Scientists have debated the reason for the explosion for decades. They knew that a spark ignited leaking hydrogen, but they differed on the reason for the spark and the leaking gas. Theories included lightning, explosive properties in paint, and a bomb.

However, in 2013, a team of experts ruled out the other theories and determined that the Hindenburg had become charged with static electricity from a thunderstorm. Either a faulty gas valve or broken wire caused hydrogen to leak into the ventilation shafts. A spark of static electricity ignited the hydrogen, which started the fire in the tail section and led to the explosion.

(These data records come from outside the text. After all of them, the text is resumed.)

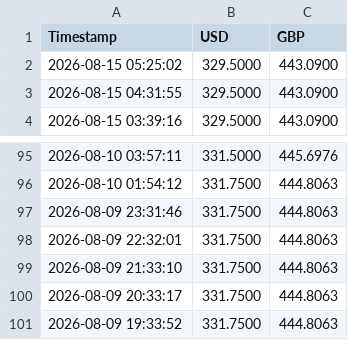
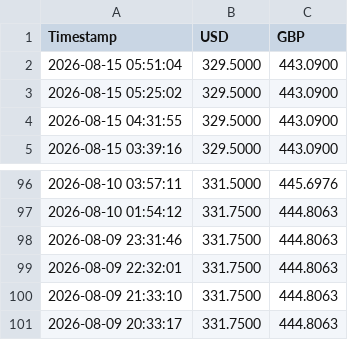
Before and after one commit to Karikaranvetti/sampath-rates-tracker, a CSV file: latest_rates.csv, drawn as a sheet; only a part is shown, gaps mark what is left out; removed rows and columns are numbered as before the commit, all else as after; the diff names each change by its address in the sheet, - before the commit and + after, or states it on an @@ line.

```diff
--- a/latest_rates.csv
+++ b/latest_rates.csv
+row 2: 2026-08-15 05:51:04 | 329.5000 | 443.0900
-row 101: 2026-08-09 19:33:52 | 331.7500 | 444.8063
```
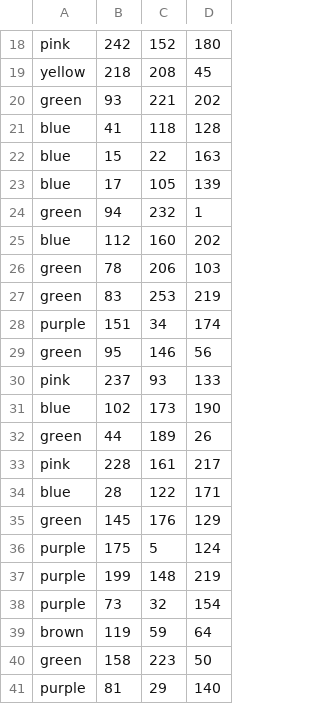
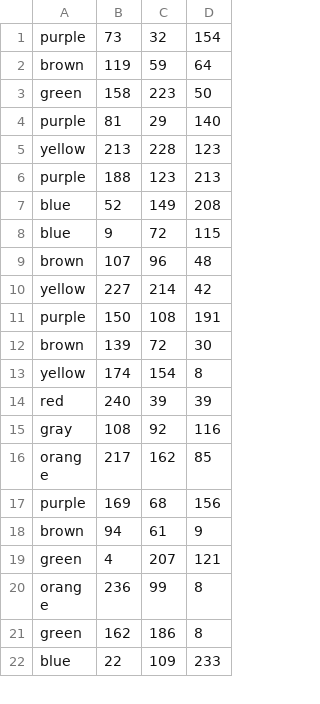
Before and after one commit to cedric-audy/ML_colorID, a CSV file: color_training.csv, drawn as a sheet; only a part is shown, gaps mark what is left out; the shorter side is filled out with more unchanged rows; the diff covers the shown part only; the diff names each change by its address in the sheet, - before the commit and + after, or states it on an @@ line.

```diff
--- a/color_training.csv
+++ b/color_training.csv
-row 18: pink | 242 | 152 | 180
-row 19: yellow | 218 | 208 | 45
-row 20: green | 93 | 221 | 202
-row 21: blue | 41 | 118 | 128
-row 22: blue | 15 | 22 | 163
-row 23: blue | 17 | 105 | 139
-row 24: green | 94 | 232 | 1
-row 25: blue | 112 | 160 | 202
-row 26: green | 78 | 206 | 103
-row 27: green | 83 | 253 | 219
-row 28: purple | 151 | 34 | 174
-row 29: green | 95 | 146 | 56
-row 30: pink | 237 | 93 | 133
-row 31: blue | 102 | 173 | 190
-row 32: green | 44 | 189 | 26
-row 33: pink | 228 | 161 | 217
-row 34: blue | 28 | 122 | 171
-row 35: green | 145 | 176 | 129
-row 36: purple | 175 | 5 | 124
-row 37: purple | 199 | 148 | 219
```
Also changed, not shown: 17 removed rows elsewhere in this file, color_verif.csv, 2 other files.
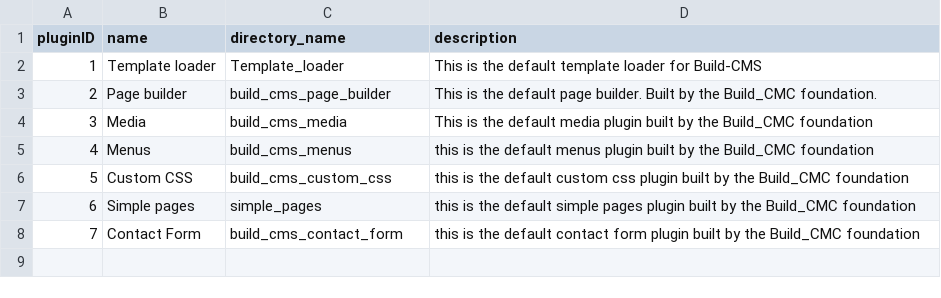
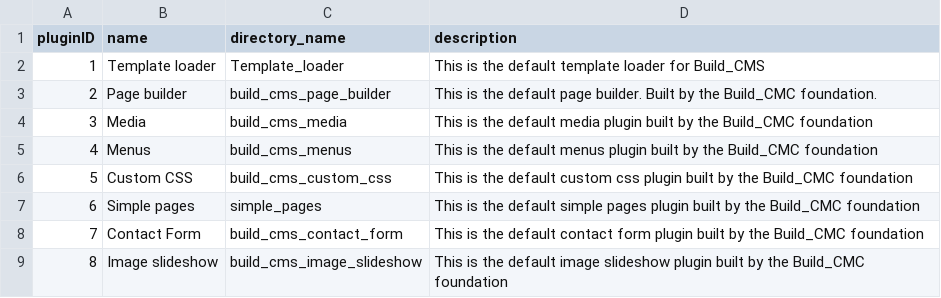
Before and after one commit to TimDer/build-cms-dev, a CSV file: TD_dbExport/data/build-cms/plugins.csv, drawn as a sheet.

```diff
--- a/TD_dbExport/data/build-cms/plugins.csv
+++ b/TD_dbExport/data/build-cms/plugins.csv
@@ -1,8 +1,9 @@
 pluginID,name,directory_name,description
-1,"Template loader",Template_loader,"This is the default template loader for Build-CMS"
+1,"Template loader",Template_loader,"This is the default template loader for Build_CMS"
 2,"Page builder",build_cms_page_builder,"This is the default page builder. Built by the Build_CMC foundation."
 3,Media,build_cms_media,"This is the default media plugin built by the Build_CMC foundation"
-4,Menus,build_cms_menus,"this is the default menus plugin built by the Build_CMC foundation"
-5,"Custom CSS",build_cms_custom_css,"this is the default custom css plugin built by the Build_CMC foundation"
-6,"Simple pages",simple_pages,"this is the default simple pages plugin built by the Build_CMC foundation"
-7,"Contact Form",build_cms_contact_form,"this is the default contact form plugin built by the Build_CMC foundation"
+4,Menus,build_cms_menus,"This is the default menus plugin built by the Build_CMC foundation"
+5,"Custom CSS",build_cms_custom_css,"This is the default custom css plugin built by the Build_CMC foundation"
+6,"Simple pages",simple_pages,"This is the default simple pages plugin built by the Build_CMC foundation"
+7,"Contact Form",build_cms_contact_form,"This is the default contact form plugin built by the Build_CMC foundation"
+8,"Image slideshow",build_cms_image_slideshow,"This is the default image slideshow plugin built by the Build_CMC foundation"
```
Also changed, not shown: 1 other file.
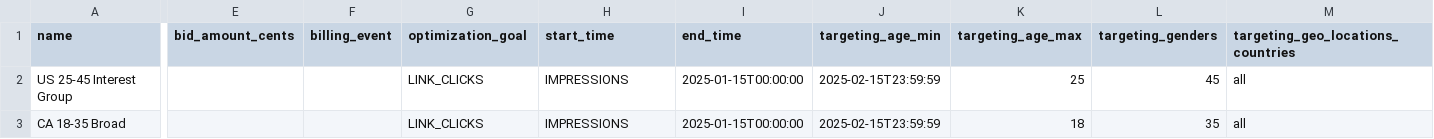
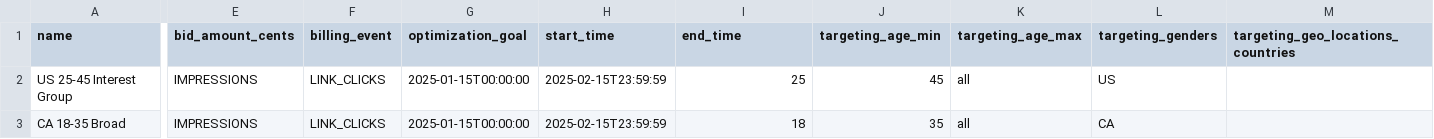
Before and after one commit to matthewcarlsonhome-cmd/MetaAdBuilder, a CSV file: campaigns/example_traffic_campaign/adsets.csv, drawn as a sheet; only a part is shown, gaps mark what is left out; the diff covers the shown part only; the diff names each change by its address in the sheet, - before the commit and + after, or states it on an @@ line.

```diff
--- a/campaigns/example_traffic_campaign/adsets.csv
+++ b/campaigns/example_traffic_campaign/adsets.csv
-E2:E3 (bid_amount_cents): (empty)
+E2:E3 (bid_amount_cents): IMPRESSIONS
-F2:F3 (billing_event): (empty)
+F2:F3 (billing_event): LINK_CLICKS
-G2:G3 (optimization_goal): LINK_CLICKS
+G2:G3 (optimization_goal): 2025-01-15T00:00:00
-H2:H3 (start_time): IMPRESSIONS
+H2:H3 (start_time): 2025-02-15T23:59:59
-I2 (end_time): 2025-01-15T00:00:00
+I2 (end_time): 25
-J2 (targeting_age_min): 2025-02-15T23:59:59
+J2 (targeting_age_min): 45
-K2 (targeting_age_max): 25
+K2 (targeting_age_max): all
-L2 (targeting_genders): 45
+L2 (targeting_genders): US
-M2:M3: all
+M2:M3: (empty)
-I3 (end_time): 2025-01-15T00:00:00
+I3 (end_time): 18
-J3 (targeting_age_min): 2025-02-15T23:59:59
+J3 (targeting_age_min): 35
-K3 (targeting_age_max): 18
+K3 (targeting_age_max): all
-L3 (targeting_genders): 35
+L3 (targeting_genders): CA
```
Also changed, not shown: 13 edited cells elsewhere in this file.
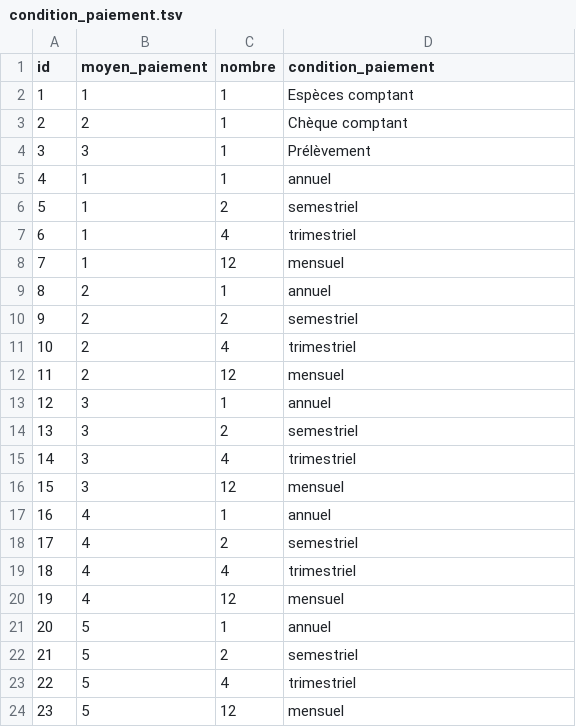
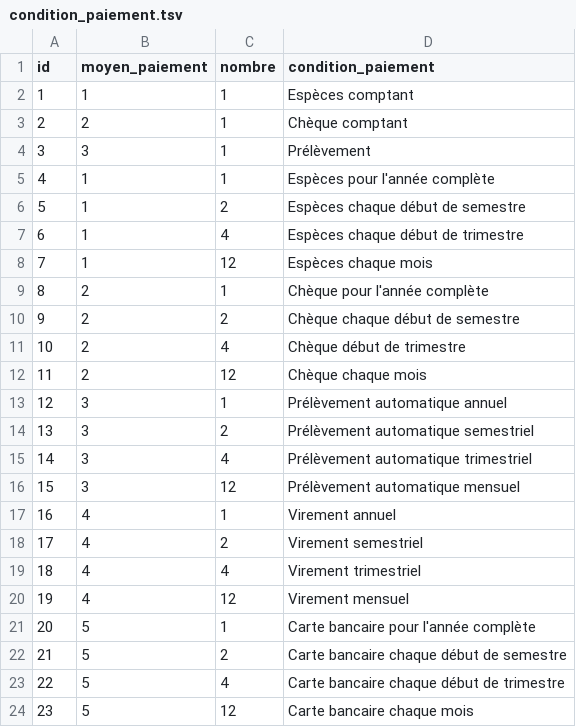
Before and after one commit to medina474/basesdedonnees, a TSV file: data/cocagne/condition_paiement.tsv, drawn as a sheet.

Commit message:
Conditions de paiement

```diff
--- a/data/cocagne/condition_paiement.tsv
+++ b/data/cocagne/condition_paiement.tsv
@@ -4,21 +4,21 @@ id	moyen_paiement	nombre	condition_paiement
 3	3	1	Prélèvement
-4	1	1	annuel
-5	1	2	semestriel
-6	1	4	trimestriel
-7	1	12	mensuel
-8	2	1	annuel
-9	2	2	semestriel
-10	2	4	trimestriel
-11	2	12	mensuel
-12	3	1	annuel
-13	3	2	semestriel
-14	3	4	trimestriel
-15	3	12	mensuel
-16	4	1	annuel
-17	4	2	semestriel
-18	4	4	trimestriel
-19	4	12	mensuel
-20	5	1	annuel
-21	5	2	semestriel
-22	5	4	trimestriel
-23	5	12	mensuel
+4	1	1	Espèces pour l'année complète
+5	1	2	Espèces chaque début de semestre
+6	1	4	Espèces chaque début de trimestre
+7	1	12	Espèces chaque mois
+8	2	1	Chèque pour l'année complète
+9	2	2	Chèque chaque début de semestre
+10	2	4	Chèque début de trimestre
+11	2	12	Chèque chaque mois
+12	3	1	Prélèvement automatique annuel
+13	3	2	Prélèvement automatique semestriel
+14	3	4	Prélèvement automatique trimestriel
+15	3	12	Prélèvement automatique mensuel
+16	4	1	Virement annuel
+17	4	2	Virement semestriel
+18	4	4	Virement trimestriel
+19	4	12	Virement mensuel
+20	5	1	Carte bancaire pour l'année complète
+21	5	2	Carte bancaire chaque début de semestre
+22	5	4	Carte bancaire chaque début de trimestre
+23	5	12	Carte bancaire chaque mois
```
Also changed, not shown: 2 other files.
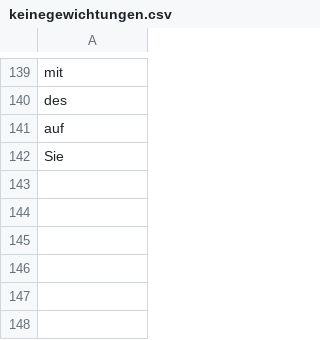
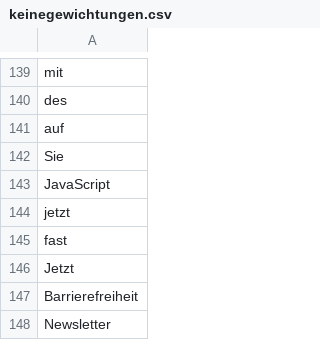
Before and after one commit to pge1414/Projekt-Farning, a CSV file: Webscraping/keinegewichtungen.csv, drawn as a sheet; only a part is shown, gaps mark what is left out.

```diff
--- a/Webscraping/keinegewichtungen.csv
+++ b/Webscraping/keinegewichtungen.csv
@@ -142 +142,7 @@ auf
 Sie
+JavaScript
+jetzt
+fast
+Jetzt
+Barrierefreiheit
+Newsletter
```
Also changed, not shown: Webscraping/unwichtigelinks.csv, 2 other files.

“I think the most likely mechanism for providing the spark is electrostatic,” said British aeronautical engineer Jem Stansfield. “That starts at the top, then the flames from our experiments [blowing up or setting fire to scale models of the airship] would’ve probably tracked down to the center. With an explosive mixture of gas, that gave the whoomph when it got to the bottom.”